Please count how many lines below contain the word "medians" and give nothing but that figure.

—————

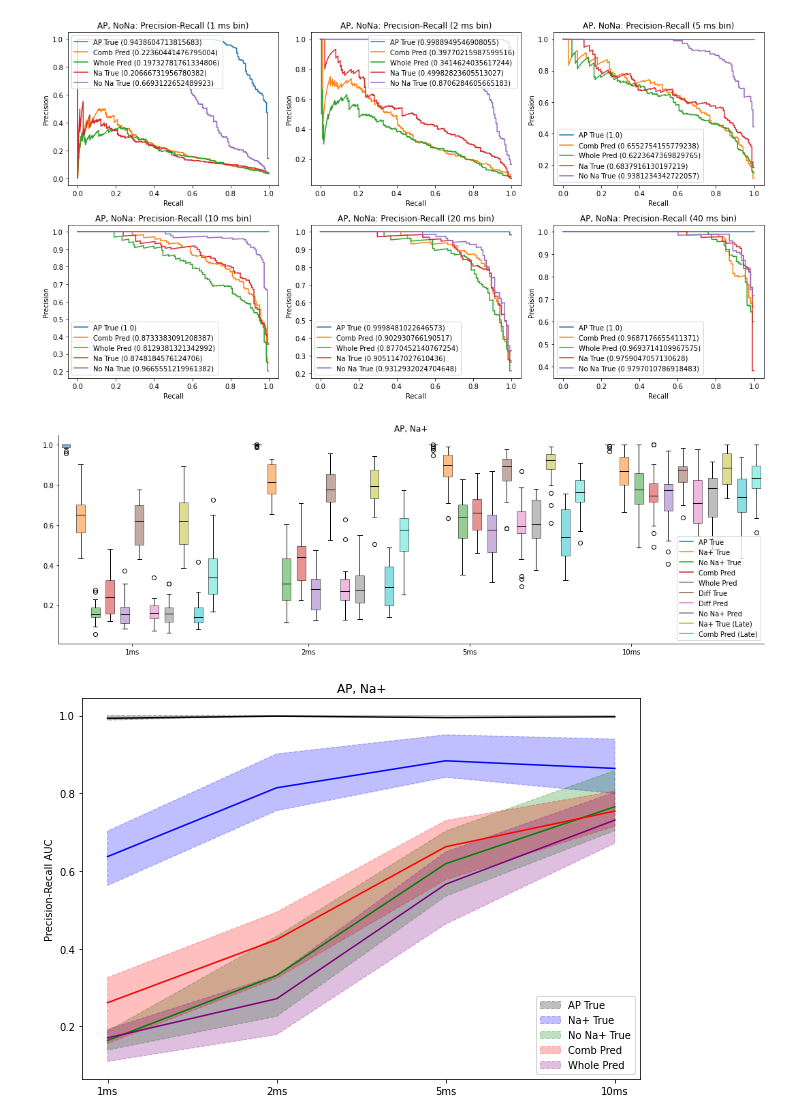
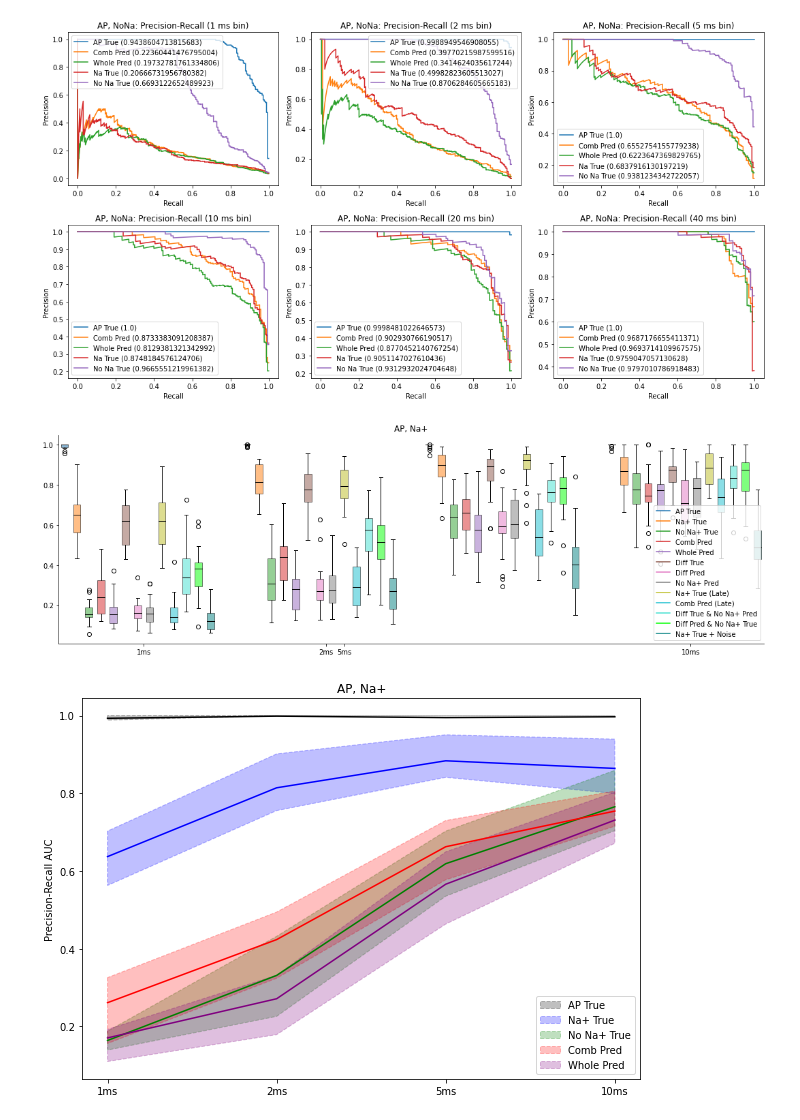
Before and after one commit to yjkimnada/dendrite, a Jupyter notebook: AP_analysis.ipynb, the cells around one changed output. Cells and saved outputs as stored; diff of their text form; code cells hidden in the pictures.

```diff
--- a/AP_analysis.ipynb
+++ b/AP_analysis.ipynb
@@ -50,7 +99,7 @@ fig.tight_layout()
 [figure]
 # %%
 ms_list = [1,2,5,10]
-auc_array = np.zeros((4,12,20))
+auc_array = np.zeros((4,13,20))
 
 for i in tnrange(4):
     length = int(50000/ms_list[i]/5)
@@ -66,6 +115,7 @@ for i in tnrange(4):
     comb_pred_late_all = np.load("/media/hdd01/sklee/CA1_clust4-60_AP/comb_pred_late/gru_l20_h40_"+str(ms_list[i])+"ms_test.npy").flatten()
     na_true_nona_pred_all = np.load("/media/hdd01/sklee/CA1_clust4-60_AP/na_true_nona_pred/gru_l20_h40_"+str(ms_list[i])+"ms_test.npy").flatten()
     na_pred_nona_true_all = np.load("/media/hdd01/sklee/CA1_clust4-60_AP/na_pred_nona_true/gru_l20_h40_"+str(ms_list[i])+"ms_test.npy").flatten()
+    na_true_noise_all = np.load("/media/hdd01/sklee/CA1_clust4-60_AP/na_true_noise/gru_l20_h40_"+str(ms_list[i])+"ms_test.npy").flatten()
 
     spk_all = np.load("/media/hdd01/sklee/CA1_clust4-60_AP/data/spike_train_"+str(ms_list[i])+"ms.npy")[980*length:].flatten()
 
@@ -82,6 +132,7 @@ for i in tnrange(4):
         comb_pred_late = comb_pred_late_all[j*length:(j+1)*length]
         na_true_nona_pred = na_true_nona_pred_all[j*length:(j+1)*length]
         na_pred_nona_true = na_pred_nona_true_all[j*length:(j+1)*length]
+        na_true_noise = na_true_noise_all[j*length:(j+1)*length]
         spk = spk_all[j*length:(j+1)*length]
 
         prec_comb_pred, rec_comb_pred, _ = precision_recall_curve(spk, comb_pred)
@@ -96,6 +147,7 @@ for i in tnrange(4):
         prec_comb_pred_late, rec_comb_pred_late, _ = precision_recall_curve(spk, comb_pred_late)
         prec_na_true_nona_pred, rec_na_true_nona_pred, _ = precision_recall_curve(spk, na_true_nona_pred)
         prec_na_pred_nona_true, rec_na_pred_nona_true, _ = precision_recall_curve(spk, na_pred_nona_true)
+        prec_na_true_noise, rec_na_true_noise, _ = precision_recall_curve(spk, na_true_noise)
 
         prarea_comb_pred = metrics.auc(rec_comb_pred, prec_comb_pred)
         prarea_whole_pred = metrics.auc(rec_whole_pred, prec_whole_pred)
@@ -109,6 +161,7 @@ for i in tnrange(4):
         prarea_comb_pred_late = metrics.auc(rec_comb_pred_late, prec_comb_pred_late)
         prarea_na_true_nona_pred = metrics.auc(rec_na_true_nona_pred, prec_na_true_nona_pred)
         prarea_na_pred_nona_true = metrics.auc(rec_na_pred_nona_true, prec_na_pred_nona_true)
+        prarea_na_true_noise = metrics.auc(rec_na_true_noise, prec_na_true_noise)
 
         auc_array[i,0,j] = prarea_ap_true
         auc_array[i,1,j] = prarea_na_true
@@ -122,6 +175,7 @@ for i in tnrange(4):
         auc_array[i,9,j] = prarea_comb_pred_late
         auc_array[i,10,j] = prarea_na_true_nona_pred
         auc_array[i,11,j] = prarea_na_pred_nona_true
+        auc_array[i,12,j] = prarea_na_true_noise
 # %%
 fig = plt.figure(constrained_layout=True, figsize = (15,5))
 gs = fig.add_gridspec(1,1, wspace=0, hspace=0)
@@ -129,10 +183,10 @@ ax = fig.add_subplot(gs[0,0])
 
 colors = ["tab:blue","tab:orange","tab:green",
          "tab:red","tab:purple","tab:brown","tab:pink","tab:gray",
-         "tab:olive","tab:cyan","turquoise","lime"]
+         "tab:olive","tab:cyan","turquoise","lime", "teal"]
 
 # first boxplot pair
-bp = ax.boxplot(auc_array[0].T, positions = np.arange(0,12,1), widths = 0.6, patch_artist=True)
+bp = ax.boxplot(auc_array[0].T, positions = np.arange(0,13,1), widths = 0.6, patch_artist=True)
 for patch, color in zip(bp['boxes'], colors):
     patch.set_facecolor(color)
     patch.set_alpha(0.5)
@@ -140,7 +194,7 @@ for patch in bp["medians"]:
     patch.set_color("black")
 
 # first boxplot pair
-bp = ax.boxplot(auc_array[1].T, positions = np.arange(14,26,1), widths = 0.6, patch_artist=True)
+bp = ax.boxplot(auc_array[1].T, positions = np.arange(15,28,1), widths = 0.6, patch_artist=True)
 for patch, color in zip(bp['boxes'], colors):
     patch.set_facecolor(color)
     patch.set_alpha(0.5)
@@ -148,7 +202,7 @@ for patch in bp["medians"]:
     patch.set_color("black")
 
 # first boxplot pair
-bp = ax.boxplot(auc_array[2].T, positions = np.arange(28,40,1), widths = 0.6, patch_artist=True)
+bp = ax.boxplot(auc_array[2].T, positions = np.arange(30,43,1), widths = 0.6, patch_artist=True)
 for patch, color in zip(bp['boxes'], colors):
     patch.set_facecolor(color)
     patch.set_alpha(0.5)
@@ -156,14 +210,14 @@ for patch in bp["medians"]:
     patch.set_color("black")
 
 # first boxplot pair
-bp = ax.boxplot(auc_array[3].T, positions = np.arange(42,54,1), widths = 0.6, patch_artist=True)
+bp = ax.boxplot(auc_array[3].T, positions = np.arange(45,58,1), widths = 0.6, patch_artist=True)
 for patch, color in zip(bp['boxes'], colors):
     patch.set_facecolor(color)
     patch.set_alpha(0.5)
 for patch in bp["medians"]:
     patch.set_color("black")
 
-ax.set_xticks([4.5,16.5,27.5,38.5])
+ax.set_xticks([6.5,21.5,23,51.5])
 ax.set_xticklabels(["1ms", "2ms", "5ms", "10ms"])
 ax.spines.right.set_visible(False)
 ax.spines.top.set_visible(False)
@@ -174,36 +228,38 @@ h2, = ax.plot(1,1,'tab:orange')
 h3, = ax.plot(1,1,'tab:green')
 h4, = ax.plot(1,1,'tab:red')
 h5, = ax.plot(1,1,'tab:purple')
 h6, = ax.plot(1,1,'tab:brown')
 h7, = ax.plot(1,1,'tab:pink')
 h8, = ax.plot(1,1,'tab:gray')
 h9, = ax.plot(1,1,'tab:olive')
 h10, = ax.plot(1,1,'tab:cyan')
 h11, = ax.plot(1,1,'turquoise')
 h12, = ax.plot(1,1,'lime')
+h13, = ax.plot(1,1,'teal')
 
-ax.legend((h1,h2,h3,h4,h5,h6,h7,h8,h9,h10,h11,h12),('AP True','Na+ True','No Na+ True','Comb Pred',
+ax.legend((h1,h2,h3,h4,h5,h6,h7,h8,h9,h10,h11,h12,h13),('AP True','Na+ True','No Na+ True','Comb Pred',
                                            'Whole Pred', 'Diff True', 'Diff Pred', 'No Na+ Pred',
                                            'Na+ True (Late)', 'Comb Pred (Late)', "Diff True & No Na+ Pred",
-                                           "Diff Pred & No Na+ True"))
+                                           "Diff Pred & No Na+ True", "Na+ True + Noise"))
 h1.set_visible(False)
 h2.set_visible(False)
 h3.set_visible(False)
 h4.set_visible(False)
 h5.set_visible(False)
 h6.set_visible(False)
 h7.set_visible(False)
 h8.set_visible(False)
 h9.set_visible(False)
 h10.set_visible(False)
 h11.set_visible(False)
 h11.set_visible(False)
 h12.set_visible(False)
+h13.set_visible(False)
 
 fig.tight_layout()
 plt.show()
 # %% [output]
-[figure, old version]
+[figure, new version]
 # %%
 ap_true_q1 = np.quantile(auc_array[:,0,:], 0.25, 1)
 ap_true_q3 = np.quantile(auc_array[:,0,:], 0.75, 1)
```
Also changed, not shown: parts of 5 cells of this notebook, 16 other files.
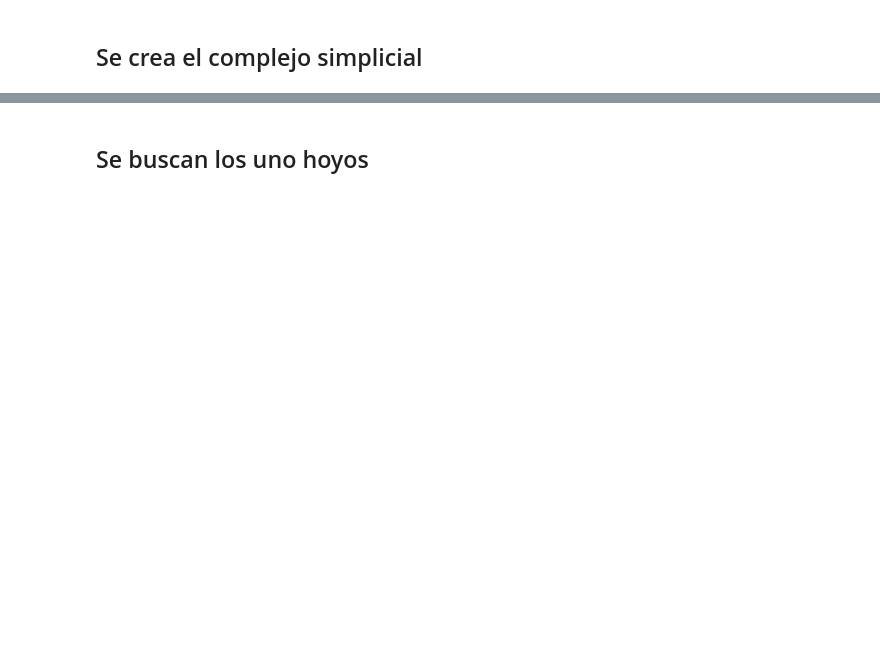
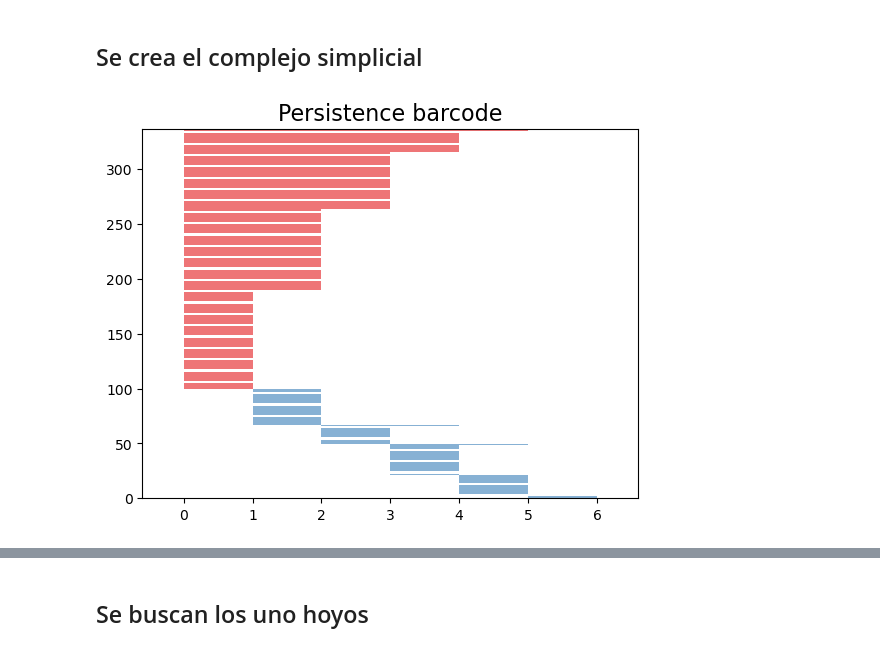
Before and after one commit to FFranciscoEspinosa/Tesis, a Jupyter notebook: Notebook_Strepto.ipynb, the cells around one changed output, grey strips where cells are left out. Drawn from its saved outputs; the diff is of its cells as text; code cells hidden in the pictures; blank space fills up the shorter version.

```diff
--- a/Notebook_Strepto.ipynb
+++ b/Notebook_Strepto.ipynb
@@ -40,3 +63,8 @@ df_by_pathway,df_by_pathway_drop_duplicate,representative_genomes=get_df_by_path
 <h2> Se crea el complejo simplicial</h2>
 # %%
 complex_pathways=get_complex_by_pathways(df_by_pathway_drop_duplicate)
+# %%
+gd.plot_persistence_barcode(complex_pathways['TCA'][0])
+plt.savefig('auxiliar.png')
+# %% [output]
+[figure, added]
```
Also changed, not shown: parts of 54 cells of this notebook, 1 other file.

—————

**Problem solution**
4